TASK REQUIREMENTS
Report how many lines of the listing contain the string "wiring", with no other words.

MATERIAL SHOWN
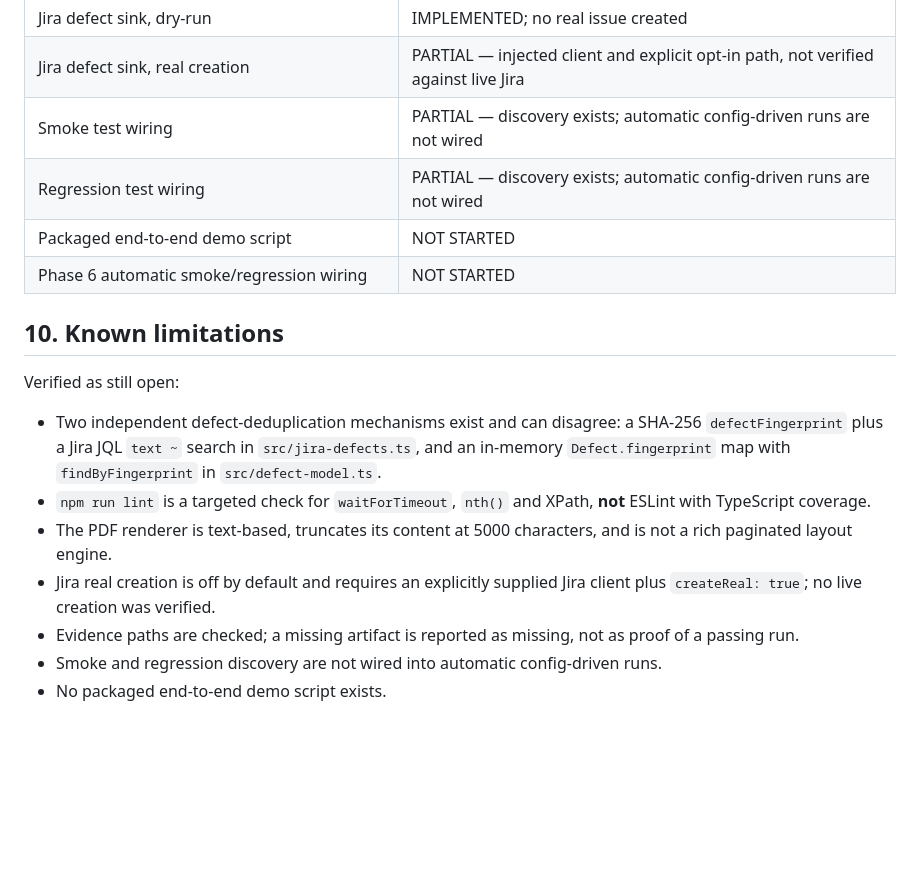
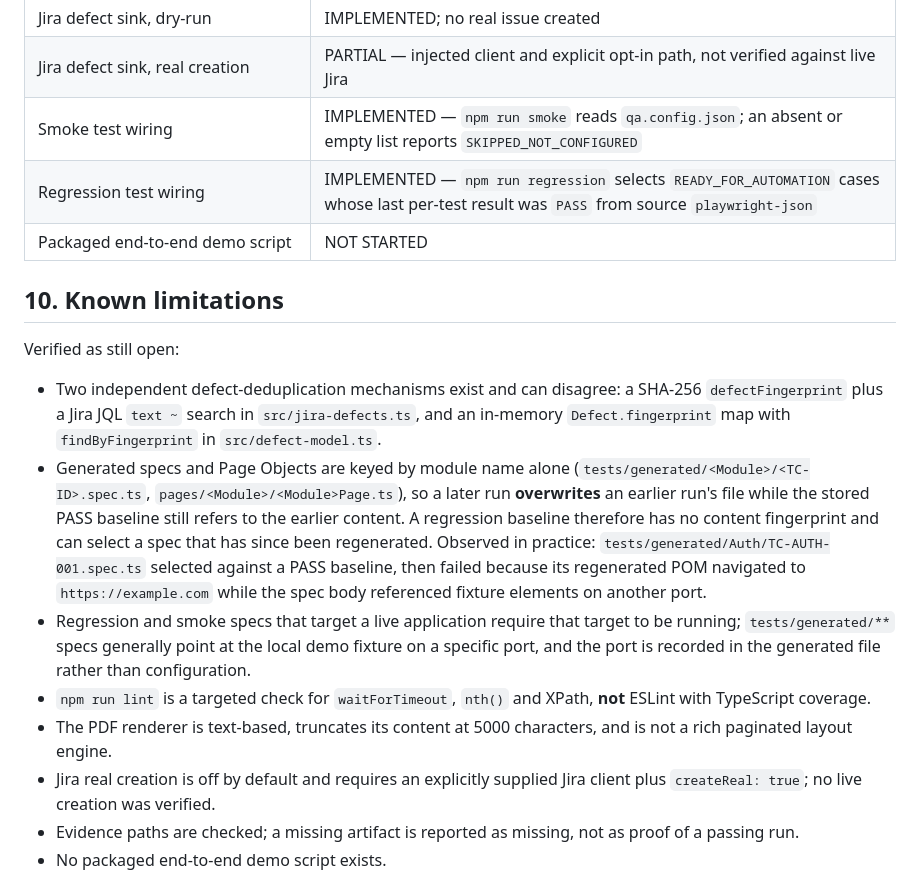
Before and after one commit to Mahmad123964/JIRA-PLAYWRIGHT-AGENT, a Markdown page: README.md, the part around one of its changes. GitHub-like rendering; blank space fills up the shorter version.

```diff
--- a/README.md
+++ b/README.md
@@ -194,21 +214,21 @@ There is no hardcoded `baseURL`. Every spec navigates to an absolute URL, which
 | PDF report | PARTIAL — structured text-based renderer, not rich layout |
 | Jira defect sink, dry-run | IMPLEMENTED; no real issue created |
 | Jira defect sink, real creation | PARTIAL — injected client and explicit opt-in path, not verified against live Jira |
-| Smoke test wiring | PARTIAL — discovery exists; automatic config-driven runs are not wired |
-| Regression test wiring | PARTIAL — discovery exists; automatic config-driven runs are not wired |
+| Smoke test wiring | IMPLEMENTED — `npm run smoke` reads `qa.config.json`; an absent or empty list reports `SKIPPED_NOT_CONFIGURED` |
+| Regression test wiring | IMPLEMENTED — `npm run regression` selects `READY_FOR_AUTOMATION` cases whose last per-test result was `PASS` from source `playwright-json` |
 | Packaged end-to-end demo script | NOT STARTED |
-| Phase 6 automatic smoke/regression wiring | NOT STARTED |
 
 ## 10. Known limitations
 
 Verified as still open:
 
 - Two independent defect-deduplication mechanisms exist and can disagree: a SHA-256 `defectFingerprint` plus a Jira JQL `text ~` search in `src/jira-defects.ts`, and an in-memory `Defect.fingerprint` map with `findByFingerprint` in `src/defect-model.ts`.
+- Generated specs and Page Objects are keyed by module name alone (`tests/generated/<Module>/<TC-ID>.spec.ts`, `pages/<Module>/<Module>Page.ts`), so a later run **overwrites** an earlier run's file while the stored PASS baseline still refers to the earlier content. A regression baseline therefore has no content fingerprint and can select a spec that has since been regenerated. Observed in practice: `tests/generated/Auth/TC-AUTH-001.spec.ts` selected against a PASS baseline, then failed because its regenerated POM navigated to `https://example.com` while the spec body referenced fixture elements on another port.
+- Regression and smoke specs that target a live application require that target to be running; `tests/generated/**` specs generally point at the local demo fixture on a specific port, and the port is recorded in the generated file rather than configuration.
 - `npm run lint` is a targeted check for `waitForTimeout`, `nth()` and XPath, **not** ESLint with TypeScript coverage.
 - The PDF renderer is text-based, truncates its content at 5000 characters, and is not a rich paginated layout engine.
 - Jira real creation is off by default and requires an explicitly supplied Jira client plus `createReal: true`; no live creation was verified.
 - Evidence paths are checked; a missing artifact is reported as missing, not as proof of a passing run.
-- Smoke and regression discovery are not wired into automatic config-driven runs.
 - No packaged end-to-end demo script exists.
 
 Now fixed and no longer listed: unsupported `--video`/`--screenshot` CLI flags; exit-code-fallback per-test attribution; Playwright 1.62 reporter parsing; category-A false positives from locator failures; unrecognized failures defaulting to Jira-eligible; the `qa` pipeline losing its exploration result; the hardcoded `baseURL`; `--config` no longer being gated on `storageState`; `healLocator` and `validatedHeal` no longer failing open without a validator; the fabricated `unique`/`visible`/`enabled` ranking flags; the unused `healLocator` import in `scripts/heal.js`.
```
Also changed, not shown: other parts of README.md (+23 -3 lines).
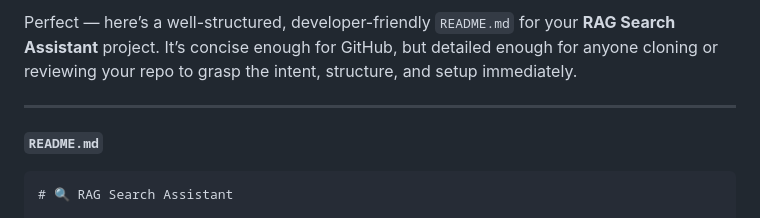
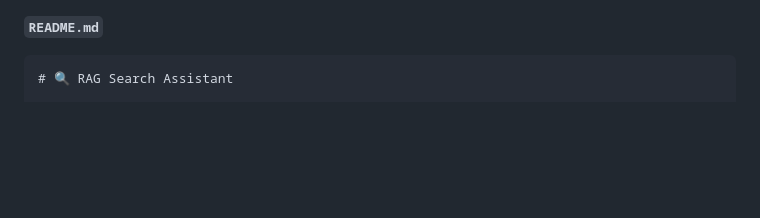
Before and after one commit to parseltonguex/gradient-drift-rag-search-assistant, a Markdown page: README.md, the part around the change. Drawn GitHub-style; blank space fills up the shorter version.

```diff
--- a/README.md
+++ b/README.md
@@ -1,7 +1,3 @@
-Perfect — here’s a well-structured, developer-friendly `README.md` for your **RAG Search Assistant** project.
-It’s concise enough for GitHub, but detailed enough for anyone cloning or reviewing your repo to grasp the intent, structure, and setup immediately.
-
----
 
 **`README.md`**
 
```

ANSWER TO THE EXERCISE
5